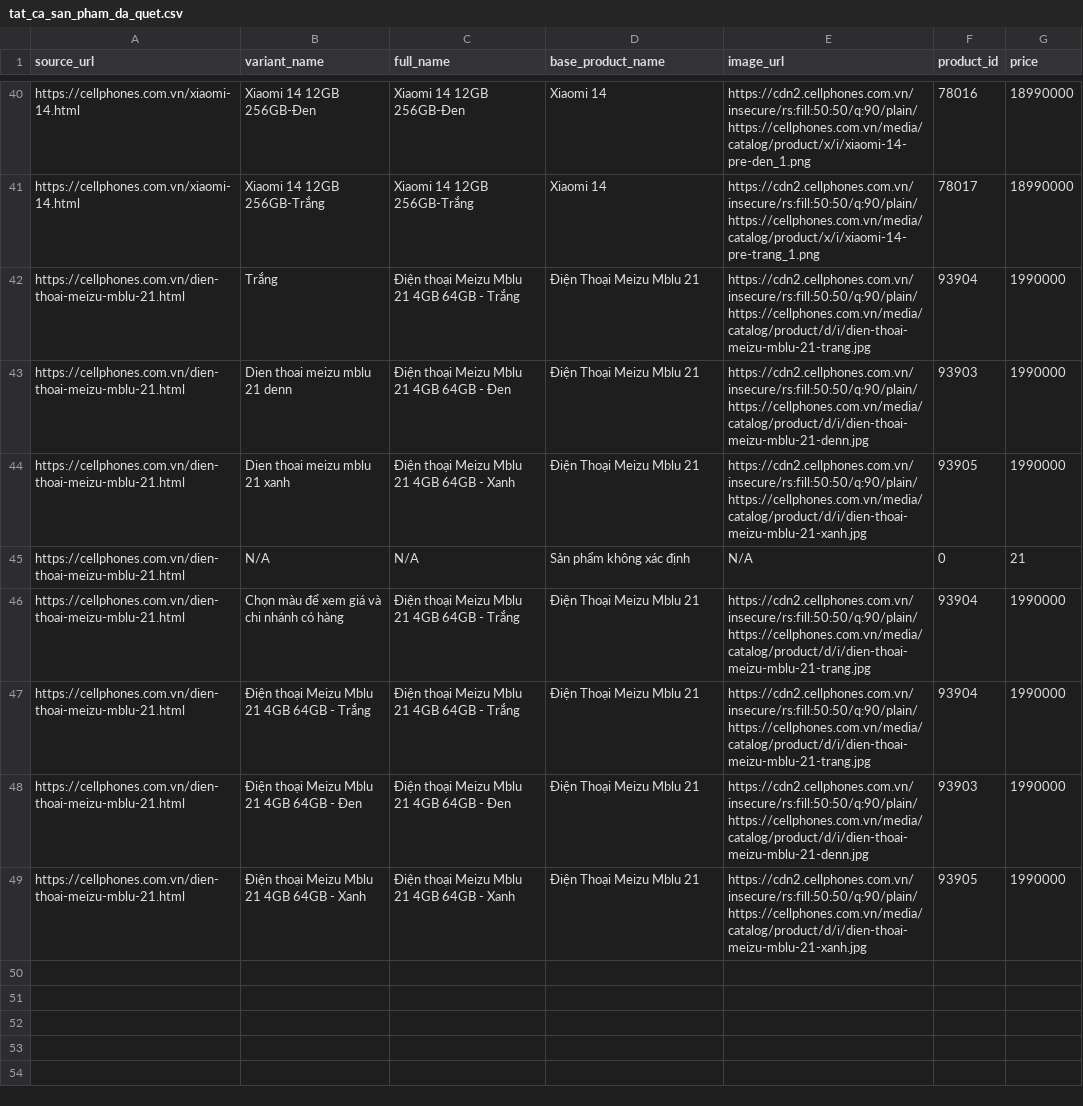
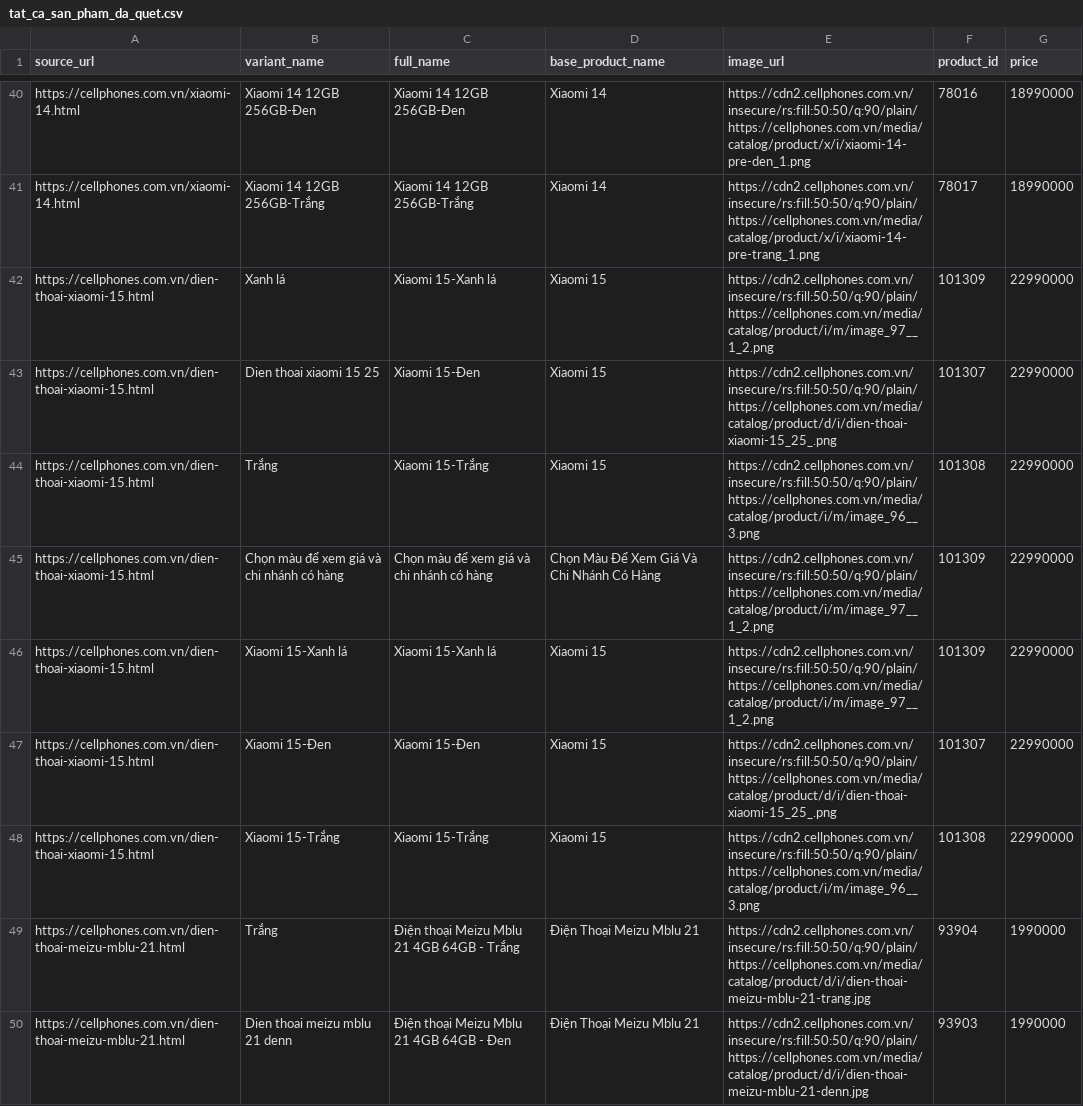
Before and after one commit to Trung051/Toolchekgia, a CSV file: tat_ca_san_pham_da_quet.csv, drawn as a sheet; only a part is shown, gaps mark what is left out; the shorter side is filled out with more unchanged rows; the diff covers the shown part only.

Commit message:
Automated: Update product data and HTML/CSV reports

```diff
--- a/tat_ca_san_pham_da_quet.csv
+++ b/tat_ca_san_pham_da_quet.csv
@@ -41,2 +41,9 @@ https://cellphones.com.vn/xiaomi-14.html,Xiaomi 14 12GB 256GB-Đen,Xiaomi 14 12G
 https://cellphones.com.vn/xiaomi-14.html,Xiaomi 14 12GB 256GB-Trắng,Xiaomi 14 12GB 256GB-Trắng,Xiaomi 14,https://cdn2.cellphones.com.vn/insecure/rs:fill:50:50/q:90/plain/https://cellphones.com.vn/media/catalog/product/x/i/xiaomi-14-pre-trang_1.png,78017,18990000
+https://cellphones.com.vn/dien-thoai-xiaomi-15.html,Xanh lá,Xiaomi 15-Xanh lá,Xiaomi 15,https://cdn2.cellphones.com.vn/insecure/rs:fill:50:50/q:90/plain/https://cellphones.com.vn/media/catalog/product/i/m/image_97__1_2.png,101309,22990000
+https://cellphones.com.vn/dien-thoai-xiaomi-15.html,Dien thoai xiaomi 15 25,Xiaomi 15-Đen,Xiaomi 15,https://cdn2.cellphones.com.vn/insecure/rs:fill:50:50/q:90/plain/https://cellphones.com.vn/media/catalog/product/d/i/dien-thoai-xiaomi-15_25_.png,101307,22990000
+https://cellphones.com.vn/dien-thoai-xiaomi-15.html,Trắng,Xiaomi 15-Trắng,Xiaomi 15,https://cdn2.cellphones.com.vn/insecure/rs:fill:50:50/q:90/plain/https://cellphones.com.vn/media/catalog/product/i/m/image_96__3.png,101308,22990000
+https://cellphones.com.vn/dien-thoai-xiaomi-15.html,Chọn màu để xem giá và chi nhánh có hàng,Chọn màu để xem giá và chi nhánh có hàng,Chọn Màu Để Xem Giá Và Chi Nhánh Có Hàng,https://cdn2.cellphones.com.vn/insecure/rs:fill:50:50/q:90/plain/https://cellphones.com.vn/media/catalog/product/i/m/image_97__1_2.png,101309,22990000
+https://cellphones.com.vn/dien-thoai-xiaomi-15.html,Xiaomi 15-Xanh lá,Xiaomi 15-Xanh lá,Xiaomi 15,https://cdn2.cellphones.com.vn/insecure/rs:fill:50:50/q:90/plain/https://cellphones.com.vn/media/catalog/product/i/m/image_97__1_2.png,101309,22990000
+https://cellphones.com.vn/dien-thoai-xiaomi-15.html,Xiaomi 15-Đen,Xiaomi 15-Đen,Xiaomi 15,https://cdn2.cellphones.com.vn/insecure/rs:fill:50:50/q:90/plain/https://cellphones.com.vn/media/catalog/product/d/i/dien-thoai-xiaomi-15_25_.png,101307,22990000
+https://cellphones.com.vn/dien-thoai-xiaomi-15.html,Xiaomi 15-Trắng,Xiaomi 15-Trắng,Xiaomi 15,https://cdn2.cellphones.com.vn/insecure/rs:fill:50:50/q:90/plain/https://cellphones.com.vn/media/catalog/product/i/m/image_96__3.png,101308,22990000
 https://cellphones.com.vn/dien-thoai-meizu-mblu-21.html,Trắng,Điện thoại Meizu Mblu 21 4GB 64GB - Trắng,Điện Thoại Meizu Mblu 21,https://cdn2.cellphones.com.vn/insecure/rs:fill:50:50/q:90/plain/https://cellphones.com.vn/media/catalog/product/d/i/dien-thoai-meizu-mblu-21-trang.jpg,93904,1990000
```
Also changed, not shown: 1 added row, 1 removed row, 1 moved row and 13 edited cells elsewhere in this file, 1 other file.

**TASK ITEM:** Would you set down every line of the data above exactly, skipping the pictures?

**RESULT:**
Before and after one commit to Trung051/Toolchekgia, a CSV file: tat_ca_san_pham_da_quet.csv, drawn as a sheet; only a part is shown, gaps mark what is left out; the shorter side is filled out with more unchanged rows; the diff covers the shown part only.

Commit message:
Automated: Update product data and HTML/CSV reports

```diff
--- a/tat_ca_san_pham_da_quet.csv
+++ b/tat_ca_san_pham_da_quet.csv
@@ -41,2 +41,9 @@ https://cellphones.com.vn/xiaomi-14.html,Xiaomi 14 12GB 256GB-Đen,Xiaomi 14 12G
 https://cellphones.com.vn/xiaomi-14.html,Xiaomi 14 12GB 256GB-Trắng,Xiaomi 14 12GB 256GB-Trắng,Xiaomi 14,https://cdn2.cellphones.com.vn/insecure/rs:fill:50:50/q:90/plain/https://cellphones.com.vn/media/catalog/product/x/i/xiaomi-14-pre-trang_1.png,78017,18990000
+https://cellphones.com.vn/dien-thoai-xiaomi-15.html,Xanh lá,Xiaomi 15-Xanh lá,Xiaomi 15,https://cdn2.cellphones.com.vn/insecure/rs:fill:50:50/q:90/plain/https://cellphones.com.vn/media/catalog/product/i/m/image_97__1_2.png,101309,22990000
+https://cellphones.com.vn/dien-thoai-xiaomi-15.html,Dien thoai xiaomi 15 25,Xiaomi 15-Đen,Xiaomi 15,https://cdn2.cellphones.com.vn/insecure/rs:fill:50:50/q:90/plain/https://cellphones.com.vn/media/catalog/product/d/i/dien-thoai-xiaomi-15_25_.png,101307,22990000
+https://cellphones.com.vn/dien-thoai-xiaomi-15.html,Trắng,Xiaomi 15-Trắng,Xiaomi 15,https://cdn2.cellphones.com.vn/insecure/rs:fill:50:50/q:90/plain/https://cellphones.com.vn/media/catalog/product/i/m/image_96__3.png,101308,22990000
+https://cellphones.com.vn/dien-thoai-xiaomi-15.html,Chọn màu để xem giá và chi nhánh có hàng,Chọn màu để xem giá và chi nhánh có hàng,Chọn Màu Để Xem Giá Và Chi Nhánh Có Hàng,https://cdn2.cellphones.com.vn/insecure/rs:fill:50:50/q:90/plain/https://cellphones.com.vn/media/catalog/product/i/m/image_97__1_2.png,101309,22990000
+https://cellphones.com.vn/dien-thoai-xiaomi-15.html,Xiaomi 15-Xanh lá,Xiaomi 15-Xanh lá,Xiaomi 15,https://cdn2.cellphones.com.vn/insecure/rs:fill:50:50/q:90/plain/https://cellphones.com.vn/media/catalog/product/i/m/image_97__1_2.png,101309,22990000
+https://cellphones.com.vn/dien-thoai-xiaomi-15.html,Xiaomi 15-Đen,Xiaomi 15-Đen,Xiaomi 15,https://cdn2.cellphones.com.vn/insecure/rs:fill:50:50/q:90/plain/https://cellphones.com.vn/media/catalog/product/d/i/dien-thoai-xiaomi-15_25_.png,101307,22990000
+https://cellphones.com.vn/dien-thoai-xiaomi-15.html,Xiaomi 15-Trắng,Xiaomi 15-Trắng,Xiaomi 15,https://cdn2.cellphones.com.vn/insecure/rs:fill:50:50/q:90/plain/https://cellphones.com.vn/media/catalog/product/i/m/image_96__3.png,101308,22990000
 https://cellphones.com.vn/dien-thoai-meizu-mblu-21.html,Trắng,Điện thoại Meizu Mblu 21 4GB 64GB - Trắng,Điện Thoại Meizu Mblu 21,https://cdn2.cellphones.com.vn/insecure/rs:fill:50:50/q:90/plain/https://cellphones.com.vn/media/catalog/product/d/i/dien-thoai-meizu-mblu-21-trang.jpg,93904,1990000
```
Also changed, not shown: 1 added row, 1 removed row, 1 moved row and 13 edited cells elsewhere in this file, 1 other file.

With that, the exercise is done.